Phil made a proposal to the City of Denver in 1978 to restore the Electric Fountain. Despite many meetings, phone calls and urging, Phil had to wait 30 years to realize his dream. He never gave up hope that some day the City of Denver would come to its senses and do the right thing. Many thanks to Phil for his inspiration and support for this project and all of the great stories that go along with it. It was so nice to meet someone else who doesn’t take “NO” as the final answer.
Dick Gannon, Landscape Architect Supervisor, Denver Department of Parks and Recreation:
Dick “inherited” the Electric Fountain project in 1996. Through many false starts, disappointing results and lack of support, he continued to believe that one day the fountain would run again. Plans for restoring the fountain went through many revisions, but Dick’s perseverance kept the project on track, dealing with historic, design, funding and contracting aspects of the project.
When it became clear that the original 1908 fountain vault would have to be demolished and an entirely new one built, Dick got behind the project with full force. It is unlikely that there is anyone in the Department of Parks and Recreation who has ever worked harder to find creative ways to get a project funded and keep it moving. Without his intense personal commitment to the project, it never would have happened.
Larry Kerecman, Consultant and Principal Designer for the new 2008 Electric Fountain; owner, Control Dimensions:
“I began my love affair with fountains at a very early age when I saw the Dancing Waters fountains at the Wanamaker Department Store (Philadelphia) annual Christmas Light Show. Family visits to see the famous fountains at the DuPont family’s Longwood Gardens southeast of Philadelphia further piqued my interest in how water and light could be controlled to create a magical experience.
When I turned 40, I visited Denver to celebrate and rented a paddle boat on City Park Lake with a friend. I remember paddling like mad to get away from the fountain spray but I also remember looking at the crumbling concrete structure of the fountain vault and wondering why it had all those unused pipes. I had no idea of the rich history behind the fountain. Many years later when I moved to the Mayfair neighborhood of Denver I designed my first fountains for the residence of a prominent Denver area family. I also started to include fountain projects as part of my consulting and design practice including, curiously enough, for that same Christmas Light Show in Philadelphia .
While walking my dog in City Park in the spring of 2004, the crumbling concrete hulk in Ferril Lake, no longer squirting water, finally annoyed me enough that I went to the Department of Parks and Recreation to ask questions about it. Dick Gannon and Helen Kuykendall showed me the 1999-2000 plans to restore the fountain. But the project had been cut short due to the lack of funds - only the new pump station had been constructed.

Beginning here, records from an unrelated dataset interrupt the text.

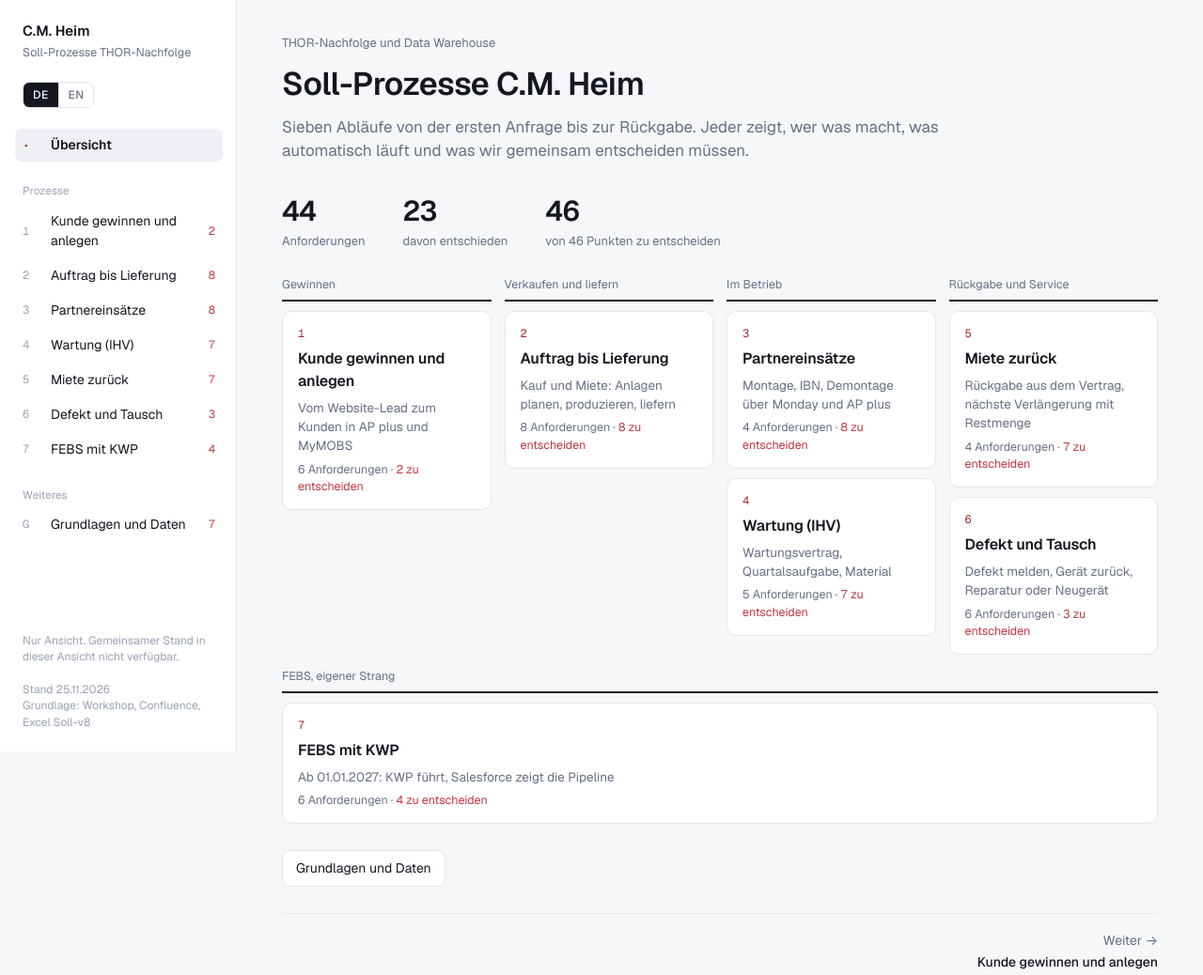
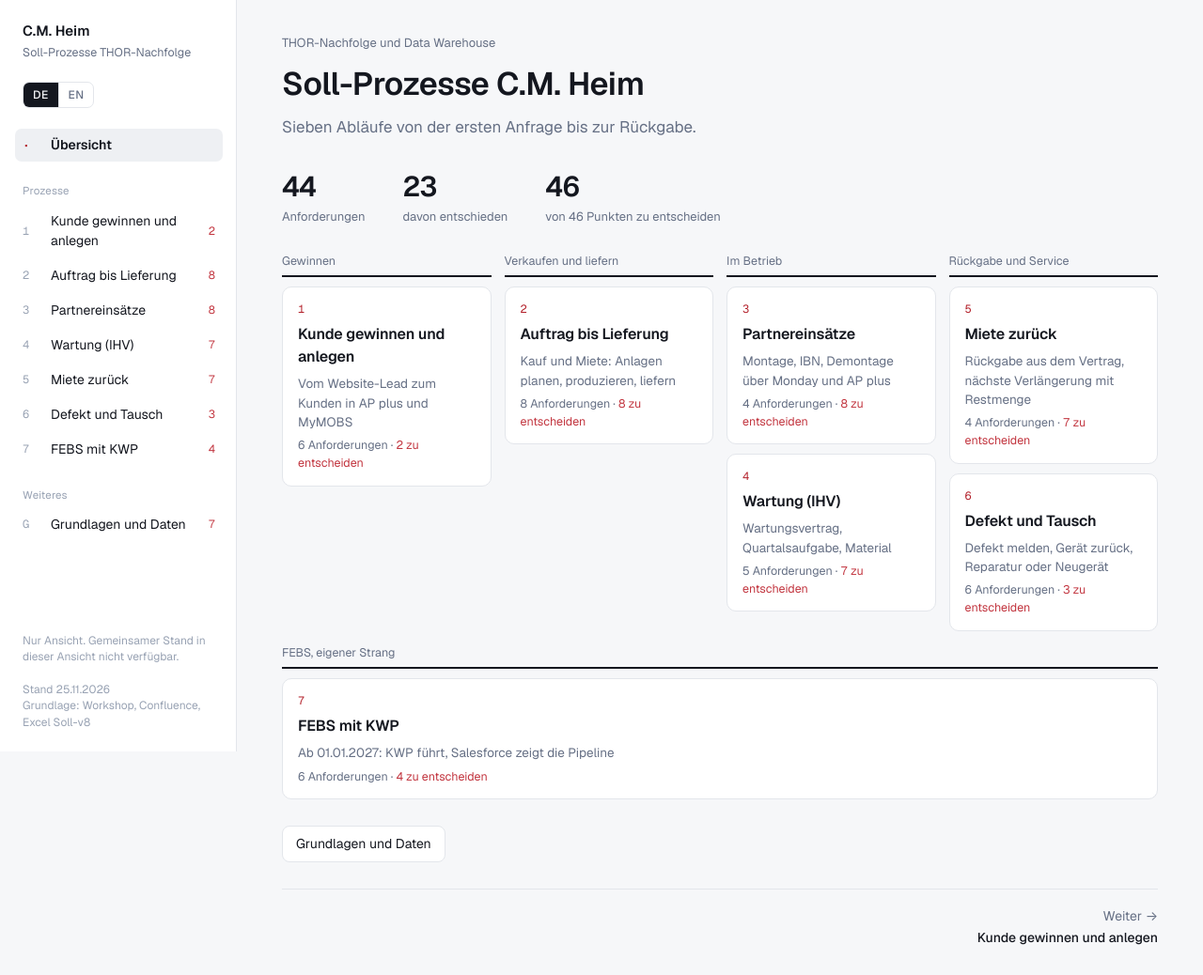
Before and after one commit to Wondercode-AG-GH/cm-heim-prozesslandkarte, a plain HTML site: page site/index.html in a window 1280 px wide. Shown: the whole page at 94% size. Drawn offline with nearby package versions, Linux system fonts and the light colour scheme.

Commit message:
Set process steps to open and shorten the overview intro
Process steps with status Vorschlag or Entschieden are now Offen.
Remove the second sentence of the overview intro in German and English.

```diff
--- a/site/index.html
+++ b/site/index.html
@@ -359,15 +359,15 @@ const P=[
  lanes:["kunde","sf","ap","mm"],
  steps:[
   {l:"kunde",c:0,k:"p",w:"Kunde",t:"Kontaktformular auf der Website",r:["SF 14"]},
-  {l:"sf",c:1,k:"s",t:"Lead entsteht",st:"E",r:["SF 14"]},
+  {l:"sf",c:1,k:"s",t:"Lead entsteht",st:"O",r:["SF 14"]},
   {l:"sf",c:2,k:"m",w:"Vertrieb",t:"Opportunity, Angebot, Bestellung",r:[],src:"Confluence 5.2 Auftraggenerierung"},
   {l:"sf",c:3,k:"p",w:"Vertrieb",t:"Opportunity „Closed Won“",r:["SF 1"]},
-  {l:"ap",c:4,k:"s",t:"Kunde in AP plus angelegt",st:"E",r:["SF 1","AP 1"]},
-  {l:"sf",c:5,k:"s",t:"Kundennummer am Account",st:"E",r:["SF 1","SF 2"]},
-  {l:"mm",c:6,k:"s",t:"Firma im Portal angelegt",st:"E",r:["SF 2","MM 1"]},
+  {l:"ap",c:4,k:"s",t:"Kunde in AP plus angelegt",st:"O",r:["SF 1","AP 1"]},
+  {l:"sf",c:5,k:"s",t:"Kundennummer am Account",st:"O",r:["SF 1","SF 2"]},
+  {l:"mm",c:6,k:"s",t:"Firma im Portal angelegt",st:"O",r:["SF 2","MM 1"]},
   {l:"kunde",c:6,k:"p",w:"Kunde",t:"Schickt Verbindungsmerkblatt",r:["SF 7"]},
   {l:"sf",c:7,k:"p",w:"Julian",t:"Trägt „MyMOBS Admin“ ein",r:["SF 7"]},
-  {l:"mm",c:8,k:"s",t:"Admin angelegt, Zugang per Mail",st:"E",r:["SF 7","MM 4"]},
+  {l:"mm",c:8,k:"s",t:"Admin angelegt, Zugang per Mail",st:"O",r:["SF 7","MM 4"]},
   {l:"mm",c:9,k:"p",w:"Kunden-Admin",t:"Legt weitere Benutzer an",r:["SF 7"]}],
  edges:[[1,2],[2,3],[3,4],[4,5],[5,6],[6,7],[8,9],[9,10],[10,11]],
  dec:[["Die Lieferadresse wird bei „Closed Won“ Pflicht.","SF 1"],
@@ -378,19 +378,19 @@ const P=[
  lanes:["sf","ap","mm"],
  steps:[
   {l:"sf",c:0,k:"p",w:"Order Management",t:"Auftrag „Wird überprüft“",r:["SF 9"]},
-  {l:"sf",c:1,k:"p",w:"Order Management",t:"Anlagen anlegen",st:"V",r:["SF 11"]},
-  {l:"ap",c:2,k:"s",t:"Leere Anlagen, Nummern zurück",st:"V",r:["SF 11"]},
-  {l:"sf",c:3,k:"p",w:"Order Management",t:"Artikel je Anlage zuordnen",st:"V",r:["SF 11"]},
-  {l:"sf",c:4,k:"p",w:"Technischer Support",t:"Freigabe",st:"E",r:["SF 15"]},
-  {l:"ap",c:5,k:"s",t:"Auftrag mit Positionen je Anlage",st:"E",r:["SF 9","AP 7"]},
+  {l:"sf",c:1,k:"p",w:"Order Management",t:"Anlagen anlegen",st:"O",r:["SF 11"]},
+  {l:"ap",c:2,k:"s",t:"Leere Anlagen, Nummern zurück",st:"O",r:["SF 11"]},
+  {l:"sf",c:3,k:"p",w:"Order Management",t:"Artikel je Anlage zuordnen",st:"O",r:["SF 11"]},
+  {l:"sf",c:4,k:"p",w:"Technischer Support",t:"Freigabe",st:"O",r:["SF 15"]},
+  {l:"ap",c:5,k:"s",t:"Auftrag mit Positionen je Anlage",st:"O",r:["SF 9","AP 7"]},
   {l:"ap",c:6,k:"p",w:"Produktion",t:"Bauen, Seriennummern zuordnen",r:["SF 9"]},
-  {l:"sf",c:7,k:"s",t:"Anlagen und Geräte sichtbar",st:"E",r:["SF 3","SF 4","AP 2","AP 3"]},
-  {l:"mm",c:7,k:"s",t:"Gerätedatenbank aktuell",st:"E",r:["SF 5","MM 2","AP 4"]},
+  {l:"sf",c:7,k:"s",t:"Anlagen und Geräte sichtbar",st:"O",r:["SF 3","SF 4","AP 2","AP 3"]},
+  {l:"mm",c:7,k:"s",t:"Gerätedatenbank aktuell",st:"O",r:["SF 5","MM 2","AP 4"]},
   {l:"ap",c:7,k:"m",w:"Order Management",t:"Warenausgang anlegen",r:[],src:"Confluence 5.4 Kaufauftragsabwicklung"},
   {l:"mm",c:8,k:"m",w:"Technik",t:"MyMOBS-Adapter freigeben",r:[],src:"Confluence 5.4 Kaufauftragsabwicklung"},
   {l:"ap",c:8,k:"p",w:"Logistik",t:"Warenausgang buchen",r:["AP 13"]},
-  {l:"sf",c:9,k:"s",t:"Auftrag „geliefert“, Rechnung",st:"V",r:["AP 13"]},
-  {l:"sf",c:10,k:"s",t:"Nur Miete: Vertrag für die Mietzeit",st:"V",r:["SF 16"]}],
+  {l:"sf",c:9,k:"s",t:"Auftrag „geliefert“, Rechnung",st:"O",r:["AP 13"]},
+  {l:"sf",c:10,k:"s",t:"Nur Miete: Vertrag für die Mietzeit",st:"O",r:["SF 16"]}],
  edges:[[1,2],[2,3],[3,4],[4,5],[5,6],[6,7],[7,8],[7,9],[7,10],[9,11],[10,12],[12,13],[13,14]],
  dec:[["Welcher Status oder welches Feld am Auftrag bedeutet „freigegeben“?","SF 15"],
   ["Liste der 13 Auftragsarten mit Zielsystem bestätigen.","SF 15"],
@@ -405,9 +405,9 @@ const P=[
  goal:"Partneraufträge gehen per Knopfdruck aus Salesforce an das Monday-Board des Partners und als Bestellung über AP plus. Monday selbst löst nichts aus.",
  lanes:["sf","mon","partner","ap"],
  steps:[
-  {l:"sf",c:0,k:"p",w:"Technischer Support",t:"Freigabe Partnerauftrag",st:"E",r:["SF 15"]},
-  {l:"sf",c:1,k:"p",w:"Order Management",t:"Partner wählen",st:"E",r:["Mon 2"]},
-  {l:"mon",c:2,k:"s",t:"Aufgabe im Partner-Board",st:"E",r:["Mon 2"]},
+  {l:"sf",c:0,k:"p",w:"Technischer Support",t:"Freigabe Partnerauftrag",st:"O",r:["SF 15"]},
+  {l:"sf",c:1,k:"p",w:"Order Management",t:"Partner wählen",st:"O",r:["Mon 2"]},
+  {l:"mon",c:2,k:"s",t:"Aufgabe im Partner-Board",st:"O",r:["Mon 2"]},
   {l:"partner",c:3,k:"m",w:"Order Management",t:"Angebot des Partners",r:[],src:"Confluence 5.6 Montage"},
   {l:"sf",c:4,k:"p",w:"Order Management",t:"Bestellvorschlag auslösen",st:"F",r:["Mon 4"]},
   {l:"ap",c:5,k:"s",t:"Bestellvorschlag (Stunden, km)",st:"F",r:["Mon 4"]},
@@ -432,11 +432,11 @@ const P=[
  steps:[
   {l:"sf",c:0,k:"p",w:"Technischer Support",t:"IHV bestätigen, Wartungsauftrag",r:["SF 20"]},
   {l:"sf",c:1,k:"p",w:"Innendienst",t:"Vertrag aktivieren",r:["SF 20"]},
-  {l:"mm",c:2,k:"s",t:"Servicelevel und Partner",st:"E",r:["MM 3"]},
-  {l:"sf",c:3,k:"p",w:"Innendienst",t:"Aufgabe an Monday",st:"E",r:["Mon 3"]},
-  {l:"mon",c:4,k:"s",t:"Aufgabe im Partner-Board",st:"E",r:["Mon 3"]},
-  {l:"ap",c:4,k:"s",t:"Warenausgang Batterien, Akkus",st:"V",r:["SF 10"]},
-  {l:"ap",c:5,k:"p",w:"Logistik",t:"Material verschicken",st:"V",r:["SF 10"]},
+  {l:"mm",c:2,k:"s",t:"Servicelevel und Partner",st:"O",r:["MM 3"]},
+  {l:"sf",c:3,k:"p",w:"Innendienst",t:"Aufgabe an Monday",st:"O",r:["Mon 3"]},
+  {l:"mon",c:4,k:"s",t:"Aufgabe im Partner-Board",st:"O",r:["Mon 3"]},
+  {l:"ap",c:4,k:"s",t:"Warenausgang Batterien, Akkus",st:"O",r:["SF 10"]},
+  {l:"ap",c:5,k:"p",w:"Logistik",t:"Material verschicken",st:"O",r:["SF 10"]},
   {l:"ap",c:6,k:"s",t:"Bestellvorschlag an Partner",st:"F",r:["Mon 4"]},
   {l:"mon",c:7,k:"p",w:"Innendienst",t:"Termin mit Kunde und Partner",r:["Mon 3"]},
   {l:"sf",c:8,k:"m",w:"Order Management",t:"Arbeitsbericht, Rechnung prüfen",r:[],src:"Confluence 5.13 Wartung vor Ort"}],
@@ -458,8 +458,8 @@ const P=[
   {l:"ap",c:2,k:"s",t:"Rücksendung, RMA-Nummer zurück",st:"F",r:["SF 8"]},
   {l:"ap",c:3,k:"p",w:"Logistik",t:"Prüfen, scannen, buchen",r:["SF 8"]},
   {l:"sf",c:4,k:"s",t:"Ergebnis zurück, Anlagen ausgebucht",st:"F",r:["AP 6"]},
-  {l:"sf",c:5,k:"s",t:"Soll/Ist, nächste Verlängerung mit Restmenge",st:"E",r:["SF 17","SF 18"]},
-  {l:"sf",c:6,k:"p",w:"Inside Sales",t:"Vertrag prüfen, Fehlmengen klären",st:"E",r:["SF 17"]},
+  {l:"sf",c:5,k:"s",t:"Soll/Ist, nächste Verlängerung mit Restmenge",st:"O",r:["SF 17","SF 18"]},
+  {l:"sf",c:6,k:"p",w:"Inside Sales",t:"Vertrag prüfen, Fehlmengen klären",st:"O",r:["SF 17"]},
   {l:"ap",c:4,k:"m",w:"AV, Technik",t:"Reinigen, prüfen, reparieren",r:["AP 10"],src:"Confluence 5.14 Miete zurück"},
   {l:"ap",c:5,k:"m",w:"Technik",t:"SIM deaktivieren, Adapter löschen",r:[],src:"Confluence 5.14 Miete zurück"},
   {l:"sf",c:7,k:"m",w:"Order Management",t:"Bei Schaden: Angebot an Kunde",r:[],src:"Confluence 5.14 Miete zurück"}],
@@ -477,7 +477,7 @@ const P=[
  lanes:["kunde","sf","ap"],
  steps:[
   {l:"kunde",c:0,k:"p",w:"Kunde, Callcenter",t:"Meldet Defekt",r:["MM 6","MM 7"]},
-  {l:"sf",c:1,k:"s",t:"Kundenvorgang entsteht",st:"E",r:["MM 6","SF 12"]},
+  {l:"sf",c:1,k:"s",t:"Kundenvorgang entsteht",st:"O",r:["MM 6","SF 12"]},
   {l:"sf",c:2,k:"p",w:"Service",t:"RMA über AP-ID",st:"F",r:["SF 8"]},
   {l:"ap",c:3,k:"s",t:"Rücksendung mit Seriennummer",st:"F",r:["SF 8"]},
   {l:"ap",c:4,k:"m",w:"Logistik, AV",t:"Buchen, Serviceauftrag",st:"N",r:["AP 10"]},
@@ -495,12 +495,12 @@ const P=[
  lanes:["kunde","sf","kwp"],
  steps:[
   {l:"kunde",c:0,k:"p",w:"Kunde",t:"Kontaktformular auf der Website",r:["SF 14"]},
-  {l:"sf",c:1,k:"s",t:"FEBS-Lead entsteht",st:"E",r:["SF 14"]},
+  {l:"sf",c:1,k:"s",t:"FEBS-Lead entsteht",st:"O",r:["SF 14"]},
   {l:"sf",c:2,k:"p",w:"Vertrieb",t:"Lead umwandeln, FEBS-Opportunity",r:["KWP 5","KWP 4"]},
   {l:"kwp",c:3,k:"p",w:"FEBS",t:"Kunde und Kontakt anlegen",r:["KWP 1","KWP 2"]},
   {l:"sf",c:4,k:"s",t:"Abgleich, Account anlegen?",st:"O",r:["KWP 1","KWP 2"]},
   {l:"kwp",c:5,k:"p",w:"FEBS",t:"Projekt, Angebot, Auftrag, Rechnung",r:["KWP 5"]},
-  {l:"sf",c:6,k:"s",t:"An der Opportunity gespiegelt",st:"E",r:["KWP 5"]}],
+  {l:"sf",c:6,k:"s",t:"An der Opportunity gespiegelt",st:"O",r:["KWP 5"]}],
  edges:[[1,2],[2,3],[3,4],[4,5],[4,6],[6,7]],
  dec:[["Account in Salesforce aus KWP anlegen (KWP 1) oder keine Integration (KWP 4)?","KWP 1"],
   ["Wie wird das KWP-Angebot mit der Opportunity verknüpft? Was gilt bei einem Angebot ohne Opportunity?","KWP 5"],
@@ -1067,7 +1067,7 @@ function vOverview(){
   const recent=LOG.filter(x=>x.kind==="comment").slice(0,6);
   return `<div class="view">
    <header class="vh"><span class="kicker">THOR-Nachfolge und Data Warehouse</span><h1>Soll-Prozesse C.M. Heim</h1>
-    <p class="goal muted">Sieben Abläufe von der ersten Anfrage bis zur Rückgabe. Jeder zeigt, wer was macht, was automatisch läuft und was wir gemeinsam entscheiden müssen.</p></header>
+    <p class="goal muted">Sieben Abläufe von der ersten Anfrage bis zur Rückgabe.</p></header>
    <div class="stats"><div><b>${uniq.length}</b><span>Anforderungen</span></div><div><b>${dec}</b><span>davon entschieden</span></div><div><b>${open}</b><span>von ${total} Punkten zu entscheiden</span></div></div>
    <div class="flow">${STAGES.slice(0,4).map((st,i)=>`<div class="stage"><span class="sl">${st}</span>${P.filter(p=>p.stage===i).map(card).join("")}</div>`).join("")}
     <div class="stage febs"><span class="sl">FEBS, eigener Strang</span>${P.filter(p=>p.stage===4).map(card).join("")}</div></div>
@@ -1461,7 +1461,7 @@ function vOverview(){
   const recent=LOG.filter(x=>x.kind==="comment").slice(0,6);
   return `<div class="view">
    <header class="vh"><span class="kicker">THOR successor and Data Warehouse</span><h1>Target processes C.M. Heim</h1>
-    <p class="goal muted">Seven flows from the first enquiry to the return. Each shows who does what, what runs automatically and what we need to decide together.</p></header>
+    <p class="goal muted">Seven flows from the first enquiry to the return.</p></header>
    <div class="stats"><div><b>${uniq.length}</b><span>Requirements</span></div><div><b>${dec}</b><span>of them decided</span></div><div><b>${open}</b><span>of ${total} points to decide</span></div></div>
    <div class="flow">${STAGES.slice(0,4).map((st,i)=>`<div class="stage"><span class="sl">${st}</span>${P.filter(p=>p.stage===i).map(card).join("")}</div>`).join("")}
     <div class="stage febs"><span class="sl">FEBS, separate track</span>${P.filter(p=>p.stage===4).map(card).join("")}</div></div>
```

From that initial meeting and some research at the Denver Public Library I discovered the amazing story of Frederic W. Darlington and his Electric Fountains. Most importantly, I discovered the upcoming centennial of the dedication of the 1908 Electric Fountain. After a boat trip to the fountain vault to see the almost ghostly rusting remains of the fountain I developed a passion to bring this City Park landmark and family favorite back to life in time for the centennial in 2008. Many hours of research, both in the library and on and in the fountain vault, went into “getting it right.”
I ended up working on every aspect of the design and reconstruction, including getting the plumbing and nozzles for the twelve Darlington water features re-created to produce water displays just like the early photos of the fountain in operation. I also established the Friends of the Electric Fountain Fund as a means to support the construction, operation and endowment of the fountain. My first three years of work on the fountain project were donated to the people of Denver and Colorado. I live here by choice and having wonderful civic amenities like the Electric Fountain make this a very special place to call home.
Many thanks to Dick Gannon for believing in and supporting my many ideas about rebuilding the fountain. WE DID IT!”
“The results have exceeded my wildest expectations, which were quite demanding to
If you and your family enjoy seeing the new Electric Fountain in City Park, please consider supporting the Fountain with a donation to the Friends of the Electric Fountain Fund. Your generosity will keep the fountain entertaining Denver residents and visitors for generations to come.
Larry Kerecman and Dick Gannon at the City Park Alliance open house at the Museum of Nature and Science in May, 2008. A copy of one of the original drawings for the 1908 Electric Fountain is displayed on the table.